We've picked up a strange reading from a spot orbiting a star in a system elsewhere in the Milky Way galaxy. We've come into orbit nearby, and decided to investigate in person. We suit up, head out with our self-propelled space backpacks and, oddly enough, our systems indicate that we can safely remove our helmets. Here? In open space? With no planet or even a large asteroid anywhere remotely nearby? How could this be possible?
Well, I suppose that means that, despite near-impossibly slim probability, this star...
- Has some sort of gas cloud orbiting it right where we happen to be, and among the gasses are just the right gasses in the right proportions and pressures for humans to breathe and also nothing fatal. Maybe a circumstellar ring? Permissibly, there can be lots of space junk also in proximity.

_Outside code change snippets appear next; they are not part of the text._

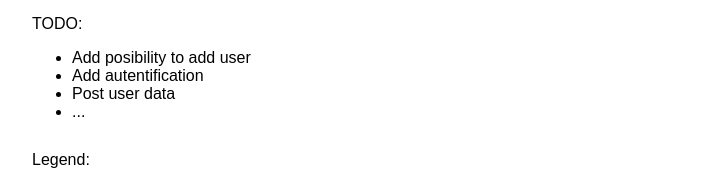
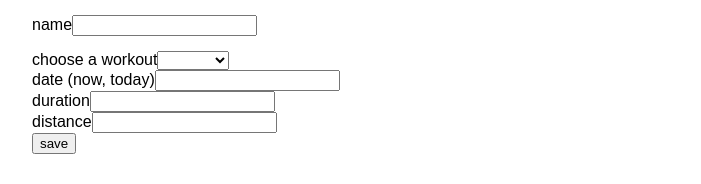
Before and after one commit to julia-dizhak/react-workout-app, a React (Create React App) app in the folder workout/: page / in a window 1280 px wide. Shown: the top 184 px of the page, without its empty margins (288-989 px from the left). Built offline with nearby package versions, Linux system fonts and the light colour scheme; no server answers.

Commit message:
create a custom TextInput

```diff
--- a/workout/src/App.js
+++ b/workout/src/App.js
@@ -1,12 +1,18 @@
 import React, { Component } from 'react';
 
-import ExcelTable from './components/ExcelTable/';
+import WorkoutTable from './components/WorkoutTable/';
+import WorkoutForm from './components/WorkoutForm';
 
 export default class Workout extends Component {
+    submit = values => {
+        window.alert(JSON.stringify(values, null, 4))
+    }
     render() {
         return (
         <React.Fragment>
-        <ExcelTable />
+            <WorkoutForm onSubmit={this.submit} />
+            <WorkoutTable />
+
         </React.Fragment>
         );
     }
--- /dev/null
+++ b/workout/src/components/WorkoutForm.js
@@ -0,0 +1,70 @@
+import React, {Component} from 'react'
+import {Field, reduxForm} from 'redux-form';
+import TextInput from './forms/inputs/TextInput';
+
+class WorkoutForm extends Component {
+  render() {
+        const {handleSubmit} = this.props;
+        return (
+            <form
+                className="todo workout-form"
+                onSubmit={handleSubmit}>
+                <Field
+                    name="name"
+                    component={TextInput}
+                    type="text"
+                    label="name"
+                    />
+                {/* <Field
+                        name="workout"
+                        component="input"
+                        type="text"
+                    />    */}
+                <div>
+                    <label>choose a workout</label>
+                    <Field
+                        name="option"
+                        component="select">
+                        <option />
+                        <option value="running">running</option>
+                        <option value="cycling">cycling</option>
+                        <option value="spinning">spinning</option>
+                    </Field>
+                </div>
+                <div>
+                    <label>date (now, today)</label>
+                    <Field
+                        name="workout"
+                        component="input"
+                        type="text"
+                    />
+                </div>
+                <div>
+                    <label>duration</label>
+                    <Field
+                        name="workout"
+                        component="input"
+                        type="text"
+                    />
+                </div>
+                <div>
+                    <label>distance</label>
+                    <Field
+                        name="test"
+                        component="input"
+                        type="text"
+                    />
+                </div>
+                <div>
+                    <button type="submit">save</button>
+                </div>
+            </form>
+        )
+    }
+}
+
+WorkoutForm = reduxForm({
+    form: 'workout-form'
+})(WorkoutForm);
+
+export default WorkoutForm;
--- a/workout/src/components/ExcelTable/index.js
+++ b/workout/src/components/WorkoutTable/index.js
@@ -53,7 +53,7 @@ export default class ExcelTable extends Component{
             .then((data) => {
                 // code for handling the data you get from the API
                 let workouts = data; // get the results
-                console.log(workouts);
+                //console.log(workouts);
 
                 // calculateSpeed() {
                 //     let workouts = this.state.workouts.slice;
--- /dev/null
+++ b/workout/src/components/forms/inputs/TextInput.js
@@ -0,0 +1,21 @@
+import React, { Component } from 'react'
+
+export default function TextInput(props) {
+    const {
+        label,
+        type
+    } = props;
+
+    return (
+        <div className="field">
+            <label>
+                {label}
+                <input
+                    {...props.input}
+                    type={type}
+                />
+            </label>
+
+        </div>
+    )
+}
--- a/workout/src/index.css
+++ b/workout/src/index.css
@@ -27,3 +27,10 @@ body {
   width: 50%;
   margin: 15px auto 30px;
 }
+
+/* .workout-form {
+
+} */
+.workout-form .field {
+    margin-bottom: 15px;
+}
--- a/workout/src/index.js
+++ b/workout/src/index.js
@@ -21,7 +21,7 @@ let store = createStore(
 )
 
 const destination =  document.getElementById("root");
-render(<Provider store="store"><Workout /></Provider>, destination);
+render(<Provider store={store}><Workout /></Provider>, destination);
 
 registerServiceWorker();
 
```
Also changed, not shown: workout/src/components/forms/fileds.js (added). Lines whose indentation alone changed are shown as unchanged.
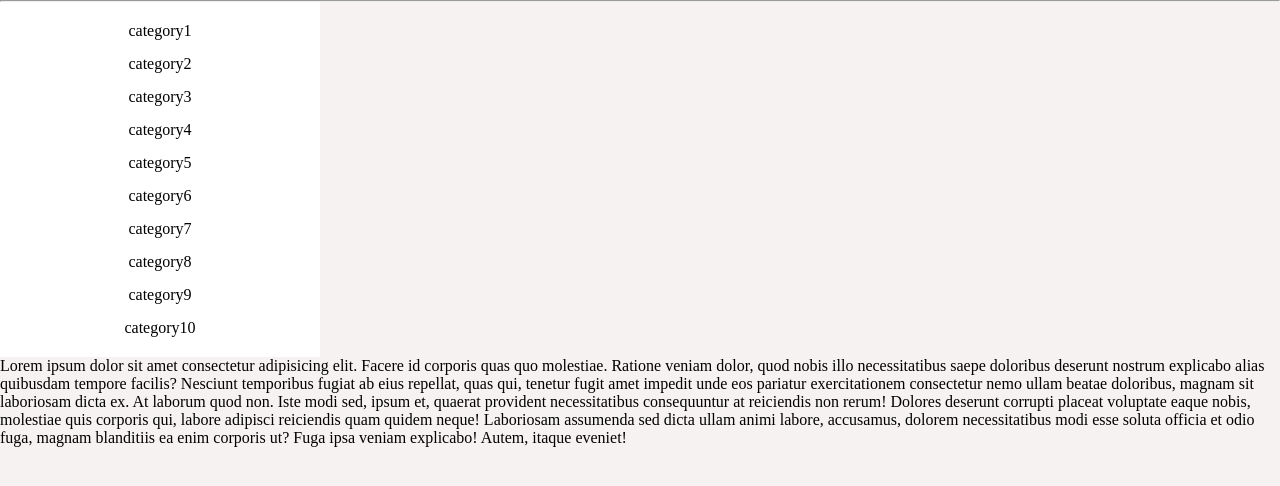
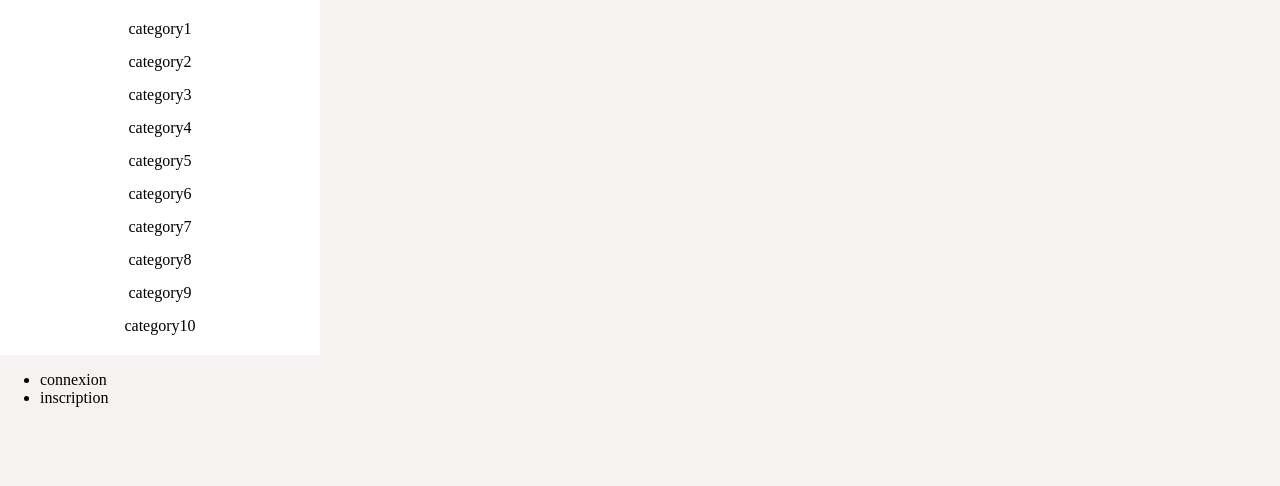
Before and after one commit to sylla156/pratique_e-commerce, a PHP site: page /index.php in a window 1280 px wide. Shown: the part 65-551 px from the top of the page. Run offline with PHP 8.4, Linux system fonts and the light colour scheme.

Commit message:
feat: implementation des slides sans js

```diff
--- a/public/layout.php
+++ b/public/layout.php
@@ -6,6 +6,7 @@
     <meta http-equiv="X-UA-Compatible" content="IE=edge">
     <meta name="viewport" content="width=device-width, initial-scale=1.0">
     <link rel="stylesheet" href="design/css/style.css">
+    <script src="js/main.js" type="module" async></script>
     <title><?php echo $title_of_references ?? "erreur1" ?></title>
 </head>
 
@@ -13,7 +14,7 @@
     <main class="main">
 
         <header class="main__header">
-            <div class="main__header--btnCategory"><img src="https://www.flaticon.com/svg/vstatic/svg/1141/1141964.svg?token=exp=1619179548~hmac=4e94990f14ac1c643d4d421d9b6997ea" class="icone" alt="button de categorie" srcset=""></div>
+            <div class="main__header--btnCategory"><img src="https://www.flaticon.com/svg/vstatic/svg/1141/1141964.svg?token=exp=1619179548~hmac=4e94990f14ac1c643d4d421d9b6997ea" class="main__header--btnCategory-img icone" alt="button de categorie" srcset=""></div>
             <h4 class="main__header--title"><a href="./" class="linkNoActive"><?php echo $title_of_site ?? "e_commerce" ?></a></h4>
 
             <form action="get" class="main__header--form">
@@ -24,8 +25,8 @@
             </form>
 
             <div class="main__header--basket"><img src="https://www.flaticon.com/svg/vstatic/svg/60/60992.svg?token=exp=1619179672~hmac=fe932fa7dd7d059be112fbf8b409c2c2" class="icone" alt="panier" srcset=""></div>
-            <div class="main__header--btnNav"><img src="https://encrypted-tbn0.gstatic.com/images?q=tbn:ANd9GcT5tGoMe0TO8Z4nSXJn-iUFuII1c2RyJM-ZeA&usqp=CAU" class="icone" alt="button de navigation" srcset=""></div>
-        </header><hr class="lineSimple">
+            <div class="main__header--btnNav"><img src="https://encrypted-tbn0.gstatic.com/images?q=tbn:ANd9GcT5tGoMe0TO8Z4nSXJn-iUFuII1c2RyJM-ZeA&usqp=CAU" class="main__header--btnNav-img icone" alt="button de navigation" srcset=""></div>
+        </header>
 
 
         <!-- === === === === === === === === === ===
@@ -33,7 +34,7 @@
                  === === === === === === === === === === -->
 
 
-        <div class="main__category">
+        <div class="main__category noClick">
             <ul class="main__category--parentList">
                 <li class="main__category--parentList-child1 main__category--parentList-child">category1</li>
                 <li class="main__category--parentList-child2 main__category--parentList-child">category2</li>
@@ -51,6 +52,22 @@
         <!-- === === === === === === === === === ===
         === === la finision de category === ===
                  === === === === === === === === === === -->
+
+
+        <!-- === === === === === === === === === ===
+        === === le contenue de nav === ===
+                 === === === === === === === === === === -->
+
+        <div class="main__nav noClick">
+            <ul class="main__nav--parentList">
+                <li class="main__nav--parentList-child">connexion</li>
+                <li class="main__nav--parentList-child">inscription</li>
+            </ul>
+        </div>
+
+        <!-- === === === === === === === === === ===
+        === === la finision de nav === ===
+                 === === === === === === === === === === --
 
         <section class="main__section">
             <div class="main__section--rein">Lorem ipsum dolor sit amet consectetur adipisicing elit. Facere id corporis
```
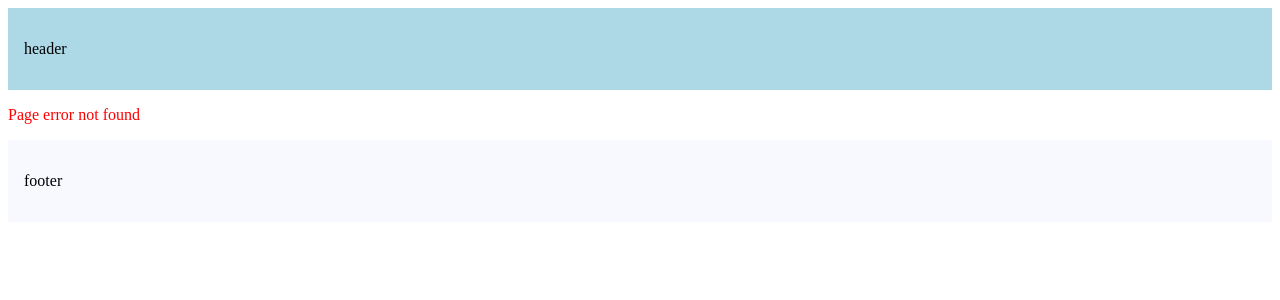
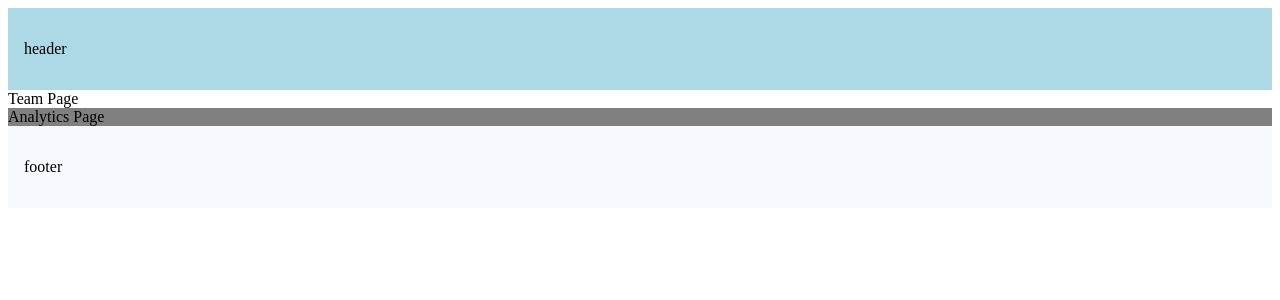
Before and after one commit to AleksandarStanisic021/my-world, a Next.js app: page /team in a window 1280 px wide. Before the commit this address had no page. Shown: the top 300 px of the page. Built offline with nearby package versions, Linux system fonts and the light colour scheme.

Commit message:
Add analytics and team pages; implement complex layout with loading state

```diff
--- /dev/null
+++ b/src/app/team/@analytics/page.tsx
@@ -0,0 +1,9 @@
+
+
+export default function Analytics() {
+  return (
+    <div style={{backgroundColor: 'gray'}}>
+      Analytics Page
+    </div>
+  )
+}
--- /dev/null
+++ b/src/app/team/layout.tsx
@@ -0,0 +1,19 @@
+
+import React from 'react'
+
+export default function ComplexLayout({children,analytics}:
+     {children: React.ReactNode,
+        analytics: React.ReactNode}
+    )
+{
+  let isLoad=true;
+  setTimeout(() => {
+    isLoad=true;
+  }, 3000);
+  return (
+    <div>
+      {isLoad?<div>{children}<div>{analytics}</div></div>
+      : <div>Loading...</div>}
+    </div>
+  )
+}
--- /dev/null
+++ b/src/app/team/page.tsx
@@ -0,0 +1,8 @@
+
+export default function Team() {
+  return (
+    <div>
+      Team Page
+    </div>
+  )
+}
```
Also changed, not shown: src/app/products/[productId]/layout.tsx (deleted, +0 -17 lines).
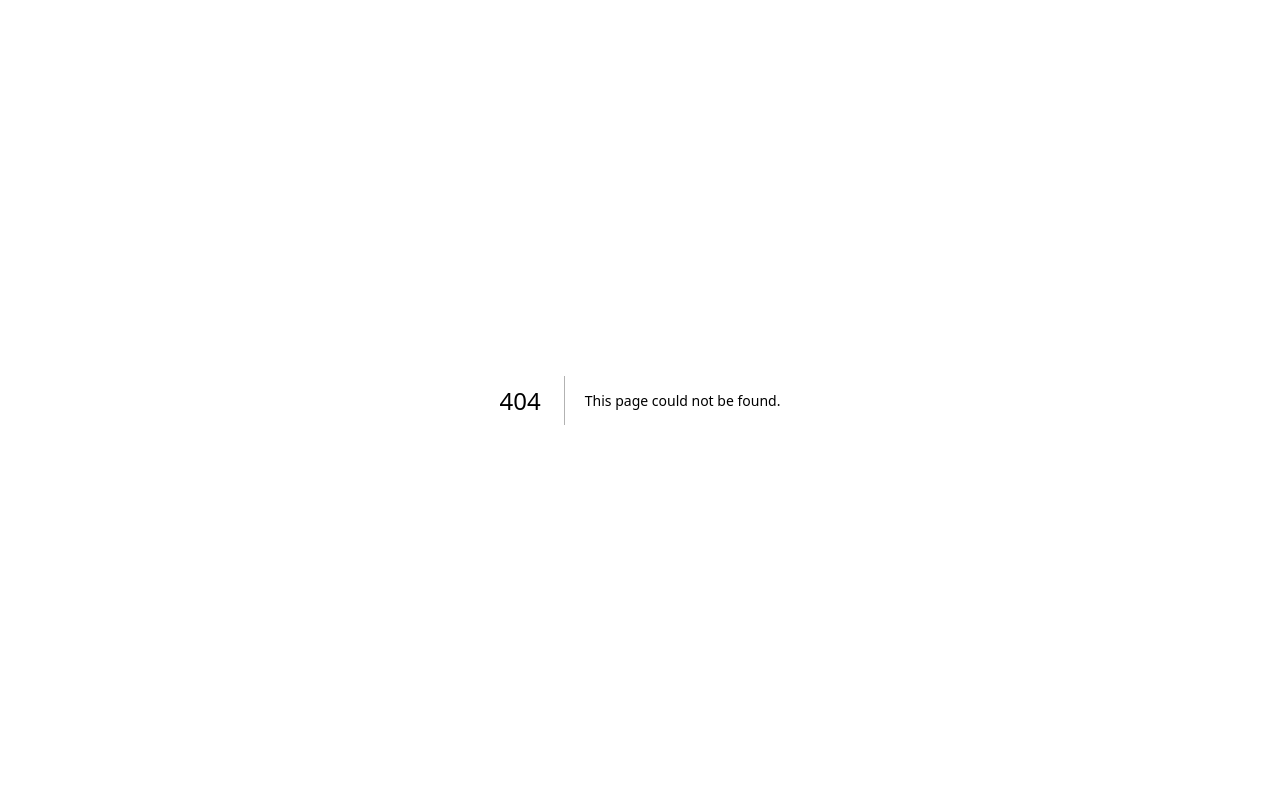
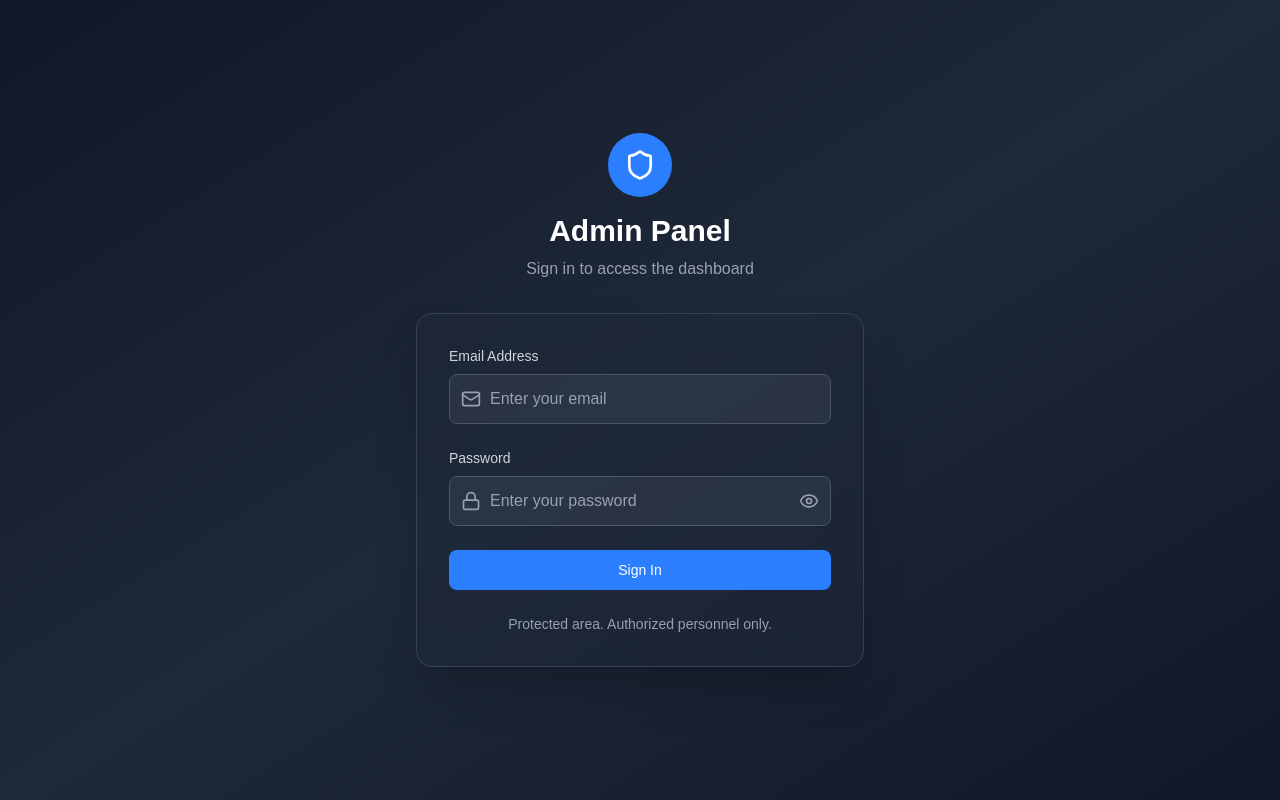
Before and after one commit to team-pr01/World-Market-Client, a Next.js app: page /admin/login in a window 1280 px wide. Before the commit this address had no page. Built offline with nearby package versions, Linux system fonts and the light colour scheme.

Commit message:
Added admin login page

```diff
--- /dev/null
+++ b/src/app/(adminLayout)/admin/login/page.tsx
@@ -0,0 +1,126 @@
+"use client"
+
+import type React from "react"
+
+import { useState } from "react"
+import { useRouter } from "next/navigation"
+import { Mail, Lock, Eye, EyeOff, Shield } from "lucide-react"
+import { Button } from "@/components/reusable/Button/Button"
+
+export default function AdminLogin() {
+  const router = useRouter()
+  const [email, setEmail] = useState("")
+  const [password, setPassword] = useState("")
+  const [showPassword, setShowPassword] = useState(false)
+  const [error, setError] = useState("")
+  const [isLoading, setIsLoading] = useState(false)
+
+  const handleLogin = async (e: React.FormEvent) => {
+    e.preventDefault()
+    setError("")
+    setIsLoading(true)
+
+    // Check credentials
+    if (email === "nayeemur2005@gmail.com" && password === "nayeem2005") {
+      // Store admin session (in a real app, use proper authentication)
+      localStorage.setItem("adminAuthenticated", "true")
+      router.push("/admin")
+    } else {
+      setError("Invalid email or password")
+    }
+
+    setIsLoading(false)
+  }
+
+  return (
+    <div className="min-h-screen flex items-center justify-center bg-gradient-to-br from-gray-900 via-gray-800 to-gray-900 p-4">
+      <div className="w-full max-w-md">
+        {/* Logo and Title */}
+        <div className="text-center mb-8">
+          <div className="inline-flex items-center justify-center w-16 h-16 bg-blue-500 rounded-full mb-4">
+            <Shield className="w-8 h-8 text-white" />
+          </div>
+          <h1 className="text-3xl font-bold text-white mb-2">Admin Panel</h1>
+          <p className="text-gray-400">Sign in to access the dashboard</p>
+        </div>
+
+        {/* Login Form */}
+        <div className="bg-gray-800/50 backdrop-blur-lg rounded-2xl shadow-2xl p-8 border border-gray-700">
+          <form onSubmit={handleLogin} className="space-y-6">
+            {/* Email Field */}
+            <div>
+              <label htmlFor="email" className="block text-sm font-medium text-gray-300 mb-2">
+                Email Address
+              </label>
+              <div className="relative">
+                <div className="absolute inset-y-0 left-0 pl-3 flex items-center pointer-events-none">
+                  <Mail className="h-5 w-5 text-gray-400" />
+                </div>
+                <input
+                  id="email"
+                  type="email"
+                  value={email}
+                  onChange={(e) => setEmail(e.target.value)}
+                  className="block w-full pl-10 pr-3 py-3 border border-gray-600 rounded-lg bg-gray-700/50 text-white placeholder-gray-400 focus:outline-none focus:ring-2 focus:ring-blue-500 focus:border-transparent transition-all"
+                  placeholder="Enter your email"
+                  required
+                />
+              </div>
+            </div>
+
+            {/* Password Field */}
+            <div>
+              <label htmlFor="password" className="block text-sm font-medium text-gray-300 mb-2">
+                Password
+              </label>
+              <div className="relative">
+                <div className="absolute inset-y-0 left-0 pl-3 flex items-center pointer-events-none">
+                  <Lock className="h-5 w-5 text-gray-400" />
+                </div>
+                <input
+                  id="password"
+                  type={showPassword ? "text" : "password"}
+                  value={password}
+                  onChange={(e) => setPassword(e.target.value)}
+                  className="block w-full pl-10 pr-10 py-3 border border-gray-600 rounded-lg bg-gray-700/50 text-white placeholder-gray-400 focus:outline-none focus:ring-2 focus:ring-blue-500 focus:border-transparent transition-all"
+                  placeholder="Enter your password"
+                  required
+                />
+                <button
+                  type="button"
+                  onClick={() => setShowPassword(!showPassword)}
+                  className="absolute inset-y-0 right-0 pr-3 flex items-center"
+                >
+                  {showPassword ? (
+                    <EyeOff className="h-5 w-5 text-gray-400 hover:text-gray-300" />
+                  ) : (
+                    <Eye className="h-5 w-5 text-gray-400 hover:text-gray-300" />
+                  )}
+                </button>
+              </div>
+            </div>
+
+            {/* Error Message */}
+            {error && (
+              <div className="bg-red-500/10 border border-red-500/50 rounded-lg p-3 text-red-400 text-sm">{error}</div>
+            )}
+
+            {/* Submit Button */}
+            <Button
+              type="submit"
+              disabled={isLoading}
+              className="w-full bg-blue-500 hover:bg-blue-600 text-white font-medium py-3 rounded-lg transition-all transform hover:scale-[1.02] disabled:opacity-50 disabled:cursor-not-allowed"
+            >
+              {isLoading ? "Signing in..." : "Sign In"}
+            </Button>
+          </form>
+
+          {/* Additional Info */}
+          <div className="mt-6 text-center">
+            <p className="text-gray-400 text-sm">Protected area. Authorized personnel only.</p>
+          </div>
+        </div>
+      </div>
+    </div>
+  )
+}
--- a/src/app/layout.tsx
+++ b/src/app/layout.tsx
@@ -14,8 +14,8 @@ const geistMono = Geist_Mono({
 });
 
 export const metadata: Metadata = {
-  title: "Create Next App",
-  description: "Generated by create next app",
+  title: "World Merket",
+  description: "World Merket",
 };
 
 export default function RootLayout({
```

- Is of an appropriate size, temperature, radiation level, etc to have a region that is the right temperature, pressure, etc for us to survive.
- Probably many other factors we aren't even considering.
Could such an environment really exist? We don't need to survive long-term; we can go back to the ship for water, food, etc. We would just like to be able to remove our helmets in this unusual place. What would have to happen for this to exist?
Bonus points if we can safely look at the star with the naked eye, and super bonus points if it can actually occupy a significant arc of the "sky."